This is my absolute favourite poetry book and the first one I ever read too. I discovered it in Junior High School, when my English teacher translated some of the poems for the class. I was fascinated by them and, there and then, I decided that, once my English would improve, I'd buy the book. I hate reading translations. Some of the nuances and meanings get lost in translations, and that's even more true when it comes to poems, works of art that their authors have spent lots of time and fatigue in perfecting to exactly convey their emotions and messages. The Spoon River Anthology is a collection of epitaphs of residents of a small American town. Now that they are all dead, they can reveal their joys and sorrows, their scandals and the hypocrisy of the society they lived in. It is such a clever concept and very well executed too. The poems are all in free verse and very easy to understand. It's a sad and melancholy book but also a very enjoyable one that I highly recommend to anyone.
Available at: amazon.com
Rating: 5/5

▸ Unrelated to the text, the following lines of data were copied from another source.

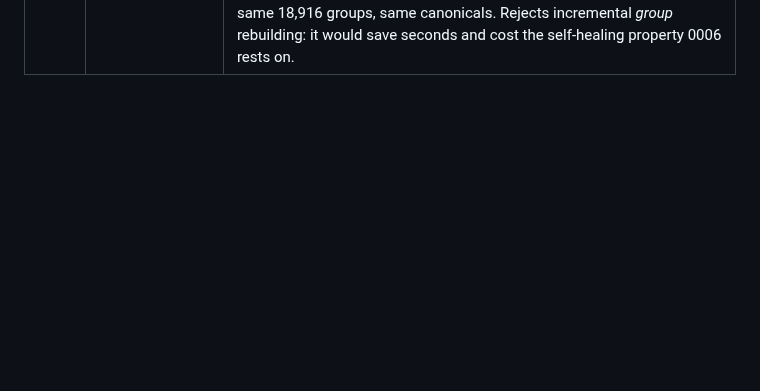
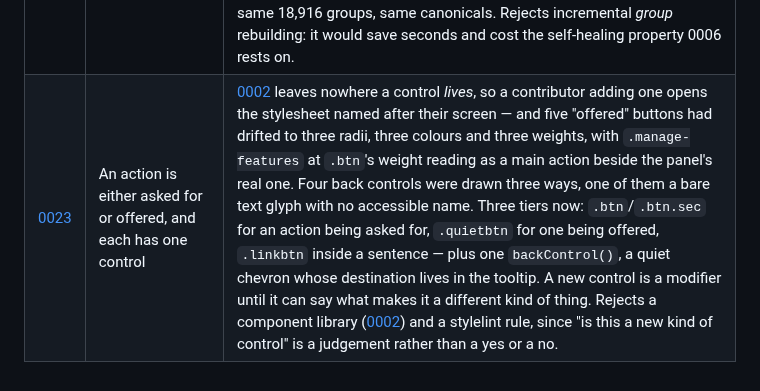
Before and after one commit to gapsa-0/Trove, a Markdown page: docs/adr/README.md, the part around the change. Rendered like a GitHub page; blank space fills up the shorter version.

```diff
--- a/docs/adr/README.md
+++ b/docs/adr/README.md
@@ -54,3 +54,4 @@ one, so the history of "we tried X, then switched to Y" stays legible.
 | [0020](0020-three-rankings-not-four-routes.md) | Browse groups results by ranking, not by reader | Four readers fill indexes; three rankings answer a query. Search by document text and Search by picture text both feed one text ranking — they write into the same passages, so a hit's reader is a property of the file rather than of a separate search — and a reader is reported per *result* (`reader`) while a ranking gets the group. Each group takes the label and mark of the feature that produced it, composed by `features.search_ways` rather than worded again on a fourth surface. File names now run on every search rather than as a fallback, because being a fallback meant switching on Search by description silently removed them. |
 | [0021](0021-a-feature-is-named-for-what-it-lets-you-do.md) | A feature is named for what it lets you do, never for what it reads | `card_label` kept one name per feature across four surfaces but said nothing about consistency between features, and eight labels were written to three rules — a process, a collection, a thing you can do, and two named after the *files they read*. "Documents" was the wrong name for a half that cannot read a scanned document, and needed a disclaimer in its own detail text to say so; the code had accumulated four wordings for the pair. A feature unlocking a section is named after the section; a feature that only widens the search box is named `Search by ‹what you type against›`. Mechanism words stay in `verb`/`noun`, where the running line already used them. Rejects naming every feature after its mechanism: four labels double as nav section names. |
 | [0022](0022-cached-near-duplicate-pairs.md) | Duplicate groups are rebuilt wholesale; the search behind them is cached | A dedup rebuild spent 1,165 of its 1,168 seconds rediscovering which perceptual fingerprints are near which — repeated in full because five singleton files had been deleted — and the loop doing it had no cancellation checkpoint, so a cancelled job ran on with a frozen progress bar and recorded nothing. The BK-tree behind it visited ~10,000 nodes per lookup, not the "few dozen" claimed: unrelated 64-bit hashes sit ~32 bits apart, so a radius-6 window prunes almost nothing. Replaced by an exact banded index (pigeonhole over `threshold + 1` bands), with the pairs it finds cached in `dup_edges` against the content SHA they were found for. Groups are still rebuilt from scratch every run — 1,165s to 3.2s, same 18,916 groups, same canonicals. Rejects incremental *group* rebuilding: it would save seconds and cost the self-healing property 0006 rests on. |
+| [0023](0023-an-action-is-asked-for-or-offered.md) | An action is either asked for or offered, and each has one control | [0002](0002-no-frontend-framework.md) leaves nowhere a control *lives*, so a contributor adding one opens the stylesheet named after their screen — and five "offered" buttons had drifted to three radii, three colours and three weights, with `.manage-features` at `.btn`'s weight reading as a main action beside the panel's real one. Four back controls were drawn three ways, one of them a bare text glyph with no accessible name. Three tiers now: `.btn`/`.btn.sec` for an action being asked for, `.quietbtn` for one being offered, `.linkbtn` inside a sentence — plus one `backControl()`, a quiet chevron whose destination lives in the tooltip. A new control is a modifier until it can say what makes it a different kind of thing. Rejects a component library ([0002](0002-no-frontend-framework.md)) and a stylelint rule, since "is this a new kind of control" is a judgement rather than a yes or a no. |
```
Also changed, not shown: ARCHITECTURE.md (+1 -0 lines), docs/adr/0023-an-action-is-asked-for-or-offered.md (added, +132 -0 lines).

The Complete Poems Of Emily Dickinson
Like it happens to many artists, Emily Dickinson's originality wasn't understood in her time, and only 11 of her poems were published while she was alive. After her death, several collections of her poems were released, but these were liberally edited and weren't therefore an accurate representation of her works and the feelings and emotions she expressed in them. We have to wait until 1955 for a collection that includes all her unabridged poems. As a poet, Dickinson dealt with a variety of themes, such as nature, God, death, immortality, love and pain. Her insights into life, the human condition and psychology and nature are very profound, and her use of free verse original. If I had to find a fault with this book, I'd say that some of her poems tend to be quite similar, which may bore those who aren't into poetry. If that's you, I suggest you read only a few poems at a time to better be able to appreciate them. Dickinson's work is beautiful, but the sheer amount of poems in this book can be quite overwhelming! Overall, this book is a must for anyone who wants to read and understand Dickinson's work. Highly recommended.
Available at: amazon.com
Rating: 4.5/5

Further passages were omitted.